PROBLEM TO SOLVE ▸ Copy the data verbatim and leave out every picture.
(LISTED RECORDS begins)
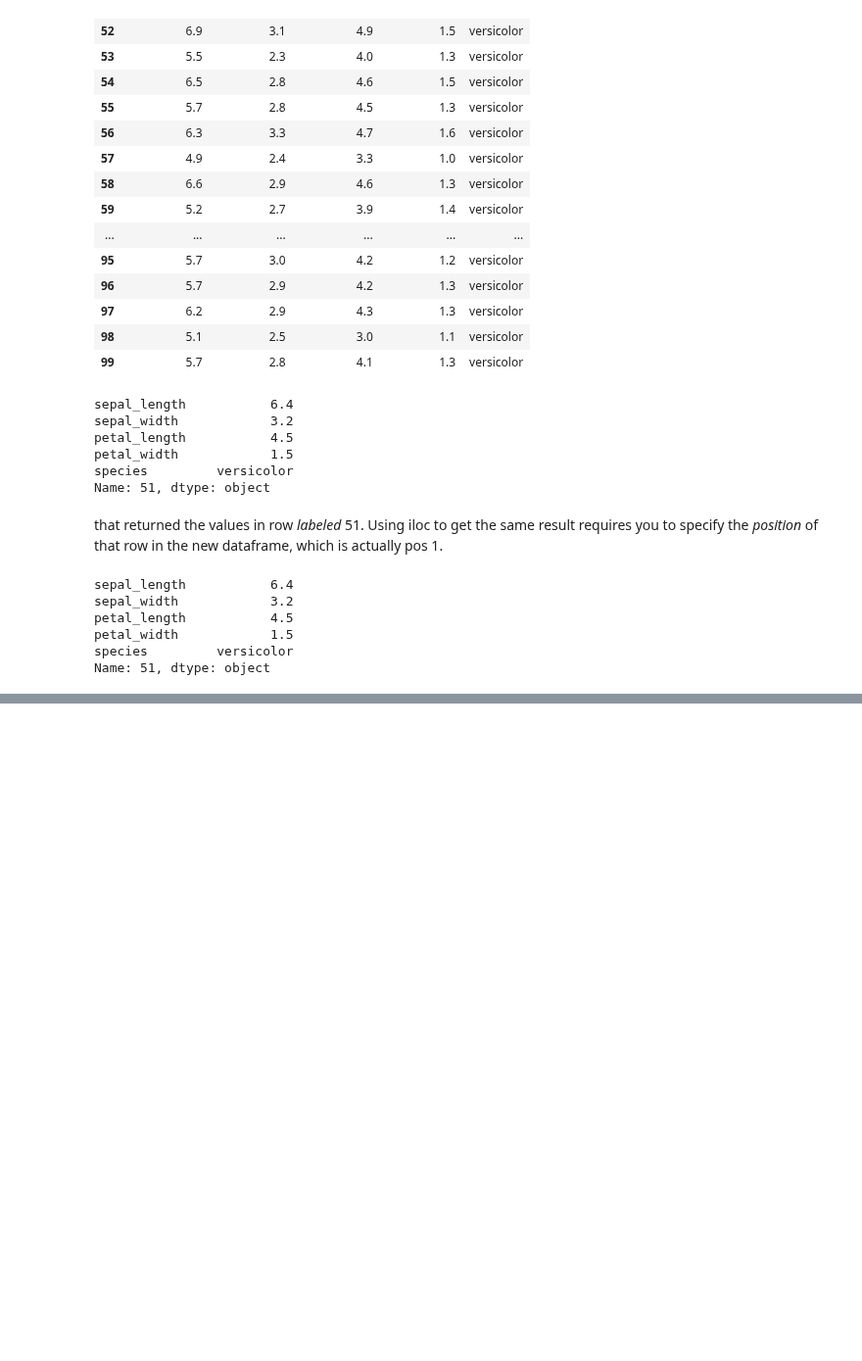
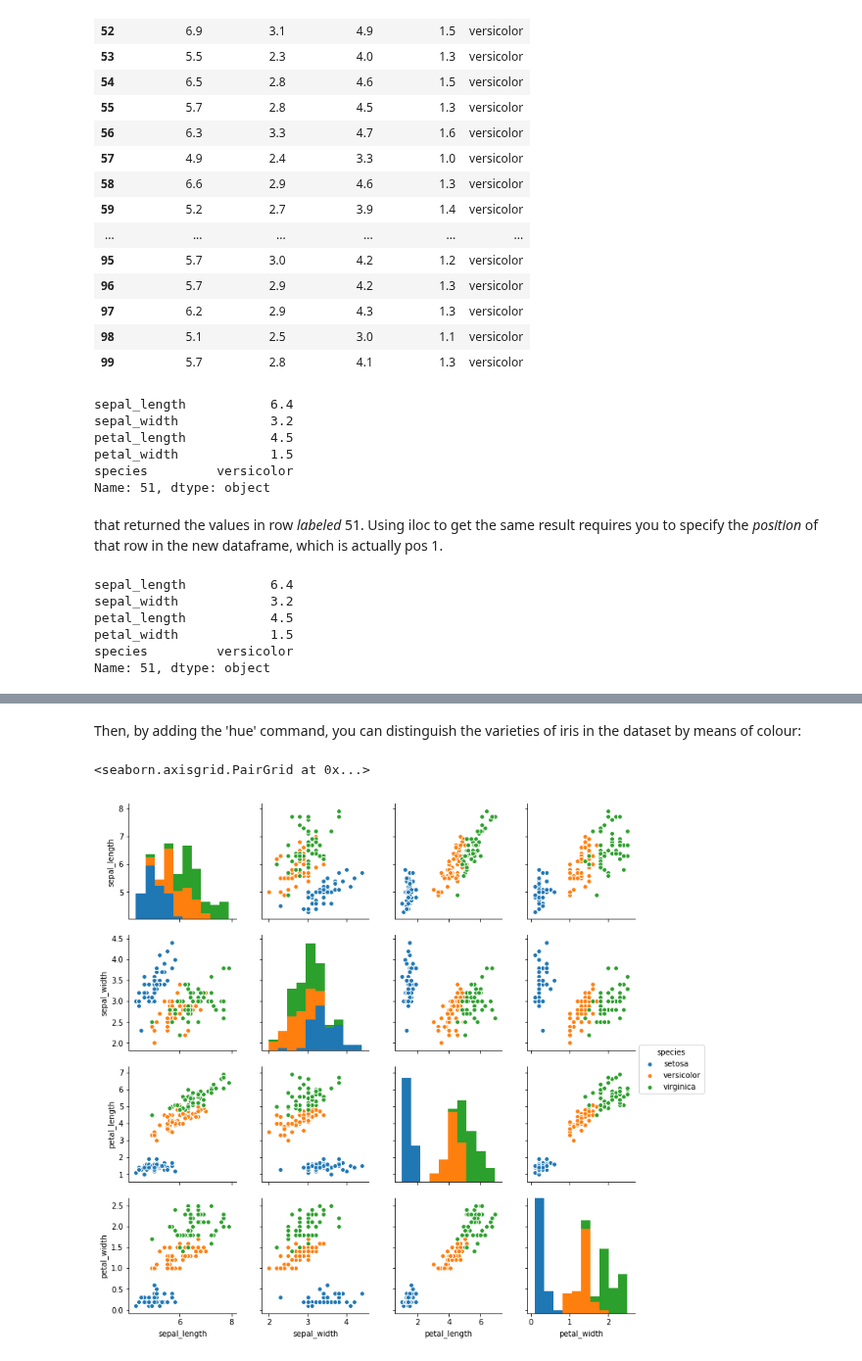
Before and after one commit to Aqua5lad/numpy-random-assignment, a Jupyter notebook: numpy-random.ipynb, the cells around one changed output, grey strips where cells are left out. Shown at 98% size. Saved outputs shown, nothing was run; the diff lists cells and outputs as text; code cells hidden in the pictures; blank space fills up the shorter version.

```diff
--- a/numpy-random.ipynb
+++ b/numpy-random.ipynb
@@ -455,0 +511,7 @@ Name: 51, dtype: object
+# %% [markdown]
+Then, by adding the 'hue' command, you can distinguish the varieties of iris in the dataset by means of colour:
+# %%
+sns.pairplot(df, hue='species')
+# %% [output]
+<seaborn.axisgrid.PairGrid at 0x...>
+[figure, added]
```
Also changed, not shown: parts of 11 cells of this notebook.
(LISTED RECORDS ends)
WRITTEN RESPONSE ▸
Before and after one commit to Aqua5lad/numpy-random-assignment, a Jupyter notebook: numpy-random.ipynb, the cells around one changed output, grey strips where cells are left out. Shown at 98% size. Saved outputs shown, nothing was run; the diff lists cells and outputs as text; code cells hidden in the pictures; blank space fills up the shorter version.

```diff
--- a/numpy-random.ipynb
+++ b/numpy-random.ipynb
@@ -455,0 +511,7 @@ Name: 51, dtype: object
+# %% [markdown]
+Then, by adding the 'hue' command, you can distinguish the varieties of iris in the dataset by means of colour:
+# %%
+sns.pairplot(df, hue='species')
+# %% [output]
+<seaborn.axisgrid.PairGrid at 0x...>
+[figure, added]
```
Also changed, not shown: parts of 11 cells of this notebook.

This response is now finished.